Before and after images

···

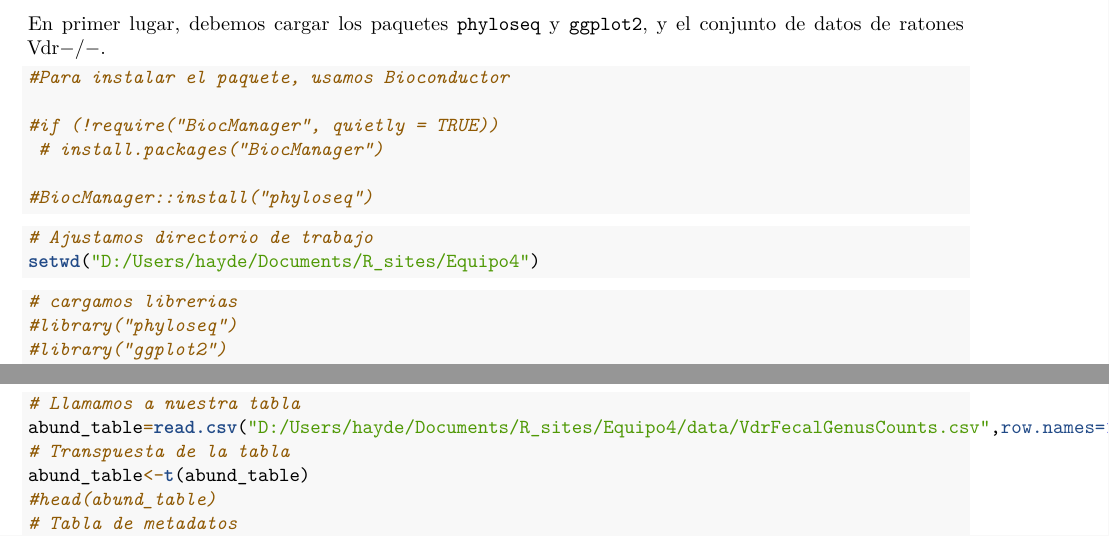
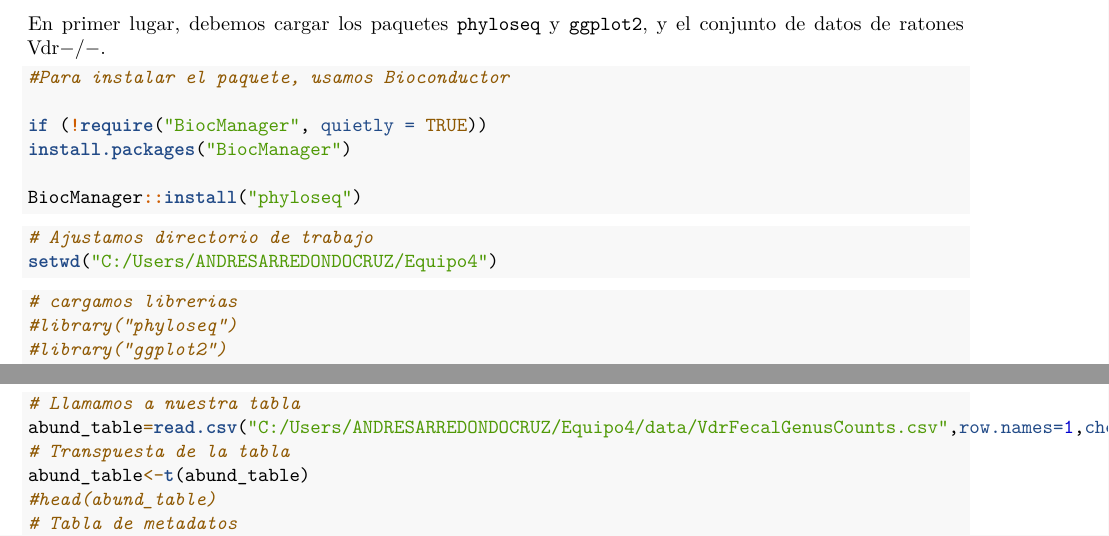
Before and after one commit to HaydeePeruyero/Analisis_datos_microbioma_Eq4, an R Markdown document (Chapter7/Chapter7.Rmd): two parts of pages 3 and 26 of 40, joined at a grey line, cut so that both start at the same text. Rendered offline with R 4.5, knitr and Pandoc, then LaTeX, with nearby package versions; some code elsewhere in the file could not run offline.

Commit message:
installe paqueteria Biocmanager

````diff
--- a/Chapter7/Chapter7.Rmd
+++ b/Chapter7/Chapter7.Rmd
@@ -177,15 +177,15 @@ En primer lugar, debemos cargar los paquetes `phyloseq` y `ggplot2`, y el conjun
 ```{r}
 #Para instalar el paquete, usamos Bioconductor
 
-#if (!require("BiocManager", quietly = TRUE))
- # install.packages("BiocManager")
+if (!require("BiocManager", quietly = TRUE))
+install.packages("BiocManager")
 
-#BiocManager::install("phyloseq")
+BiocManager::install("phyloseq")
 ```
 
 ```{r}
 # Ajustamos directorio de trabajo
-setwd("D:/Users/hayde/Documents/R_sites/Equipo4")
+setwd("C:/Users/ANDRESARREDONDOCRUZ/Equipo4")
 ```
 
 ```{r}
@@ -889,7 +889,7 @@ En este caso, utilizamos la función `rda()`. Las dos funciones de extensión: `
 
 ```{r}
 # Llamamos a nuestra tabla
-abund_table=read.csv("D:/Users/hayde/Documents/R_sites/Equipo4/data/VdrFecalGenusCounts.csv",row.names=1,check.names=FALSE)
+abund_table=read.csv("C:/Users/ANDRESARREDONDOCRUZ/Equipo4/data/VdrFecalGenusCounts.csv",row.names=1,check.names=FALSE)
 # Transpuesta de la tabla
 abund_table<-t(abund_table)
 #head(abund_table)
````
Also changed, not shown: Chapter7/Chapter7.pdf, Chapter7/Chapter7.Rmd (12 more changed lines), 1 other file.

···

**Work instruction:**
Look through the data above. Each line containing the word "phyloseq" needs to be copied.

**Completed exercise:**
@@ -177,15 +177,15 @@ En primer lugar, debemos cargar los paquetes `phyloseq` y `ggplot2`, y el conjun
-#BiocManager::install("phyloseq")
+BiocManager::install("phyloseq")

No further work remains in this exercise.